A NEWLY-FORMED community group has formally objected to Northumberland County Council’s proposals to remove free home to school transport at Bellingham Middle School.

The Bellingham Middle School Community Association was set up to support the education of pupils and fund-raise for community projects which benefit the school.

The group has now sent a letter on behalf of parents, pupils and community members regarding the proposed removal of free transport for pupils joining the school from next year.

In the letter the group stated: “Due process has not been followed, it’s discriminatory with regards to parental preference, it’s disadvantageous to children’s education, it’s detrimental to children’s health, wellbeing and social development, and has a negative impact on the rural carbon footprint.”
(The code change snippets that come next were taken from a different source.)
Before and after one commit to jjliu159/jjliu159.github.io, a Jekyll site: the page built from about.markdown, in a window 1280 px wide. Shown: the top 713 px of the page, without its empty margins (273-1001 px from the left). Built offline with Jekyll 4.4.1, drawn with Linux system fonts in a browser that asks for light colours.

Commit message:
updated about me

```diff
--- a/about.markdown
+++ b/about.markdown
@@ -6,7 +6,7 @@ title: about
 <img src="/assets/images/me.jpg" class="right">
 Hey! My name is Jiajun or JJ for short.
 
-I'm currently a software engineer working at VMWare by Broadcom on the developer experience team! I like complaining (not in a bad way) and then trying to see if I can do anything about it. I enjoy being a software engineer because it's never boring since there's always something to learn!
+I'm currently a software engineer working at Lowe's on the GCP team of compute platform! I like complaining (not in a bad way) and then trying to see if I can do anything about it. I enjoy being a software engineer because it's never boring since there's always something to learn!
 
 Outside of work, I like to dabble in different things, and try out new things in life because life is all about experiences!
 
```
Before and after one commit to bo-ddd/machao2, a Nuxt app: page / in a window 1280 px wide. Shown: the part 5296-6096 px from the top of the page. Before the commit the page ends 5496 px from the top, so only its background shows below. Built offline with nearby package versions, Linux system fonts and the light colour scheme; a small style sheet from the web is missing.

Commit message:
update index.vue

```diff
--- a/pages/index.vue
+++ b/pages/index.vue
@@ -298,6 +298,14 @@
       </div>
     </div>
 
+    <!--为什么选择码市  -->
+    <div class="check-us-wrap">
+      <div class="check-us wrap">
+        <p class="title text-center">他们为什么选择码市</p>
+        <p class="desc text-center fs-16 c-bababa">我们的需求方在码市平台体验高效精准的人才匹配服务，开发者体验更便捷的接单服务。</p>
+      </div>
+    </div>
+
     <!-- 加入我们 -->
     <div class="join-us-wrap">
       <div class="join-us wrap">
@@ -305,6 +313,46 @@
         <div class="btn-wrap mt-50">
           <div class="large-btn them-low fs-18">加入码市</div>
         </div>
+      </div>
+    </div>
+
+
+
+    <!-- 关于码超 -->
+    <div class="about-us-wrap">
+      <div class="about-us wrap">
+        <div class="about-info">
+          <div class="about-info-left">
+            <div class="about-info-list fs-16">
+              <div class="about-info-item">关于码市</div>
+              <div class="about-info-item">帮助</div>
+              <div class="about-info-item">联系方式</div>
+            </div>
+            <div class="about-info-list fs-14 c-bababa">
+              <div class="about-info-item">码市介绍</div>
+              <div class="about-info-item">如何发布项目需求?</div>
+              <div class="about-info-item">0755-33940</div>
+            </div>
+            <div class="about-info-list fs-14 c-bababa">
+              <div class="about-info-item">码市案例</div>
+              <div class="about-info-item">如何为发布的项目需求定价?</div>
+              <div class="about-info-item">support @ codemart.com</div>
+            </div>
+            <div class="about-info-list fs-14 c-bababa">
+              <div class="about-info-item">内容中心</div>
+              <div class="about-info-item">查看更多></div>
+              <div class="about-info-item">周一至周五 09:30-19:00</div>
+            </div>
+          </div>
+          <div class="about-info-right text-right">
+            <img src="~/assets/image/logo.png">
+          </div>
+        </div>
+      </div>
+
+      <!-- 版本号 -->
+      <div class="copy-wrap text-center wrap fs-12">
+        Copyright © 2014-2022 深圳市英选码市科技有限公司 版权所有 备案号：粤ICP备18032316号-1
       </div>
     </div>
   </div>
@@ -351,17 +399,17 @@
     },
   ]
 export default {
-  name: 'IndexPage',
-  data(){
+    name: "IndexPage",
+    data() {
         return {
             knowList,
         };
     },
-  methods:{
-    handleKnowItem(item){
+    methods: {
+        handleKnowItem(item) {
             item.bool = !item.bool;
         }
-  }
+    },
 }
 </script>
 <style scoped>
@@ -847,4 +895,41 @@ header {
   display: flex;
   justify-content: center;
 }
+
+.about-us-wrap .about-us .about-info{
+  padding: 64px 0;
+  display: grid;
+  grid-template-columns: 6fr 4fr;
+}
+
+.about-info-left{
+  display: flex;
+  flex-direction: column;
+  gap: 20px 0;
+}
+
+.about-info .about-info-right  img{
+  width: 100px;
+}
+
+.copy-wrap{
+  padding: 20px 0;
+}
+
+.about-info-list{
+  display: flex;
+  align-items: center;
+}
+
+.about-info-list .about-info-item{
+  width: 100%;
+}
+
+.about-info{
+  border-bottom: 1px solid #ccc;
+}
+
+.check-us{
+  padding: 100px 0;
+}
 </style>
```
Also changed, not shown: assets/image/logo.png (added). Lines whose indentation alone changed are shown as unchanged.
Chairwoman of the group, Julie Mobberley, said parents were being treated in an “extremely discriminatory manner”.

The letter argued that children moving to the school from next September warranted the same access to free school transport as schools in the Hexham Partnership.

The middle school was saved from closure after a school adjudicator overturned a council decision to close it, but it remains part of the Haydon Bridge Partnership where a two-tier system exists.

Local resident, Joyce Knudsen, has also sent a letter to the council raising concerns about the extra miles pupils in the North Tyne would have to travel to Haydon Bridge, as opposed to attending the middle school.

A council spokeswoman said: “We considered very carefully the position for families in the light of the future structure agreed by the council for schools in the area.”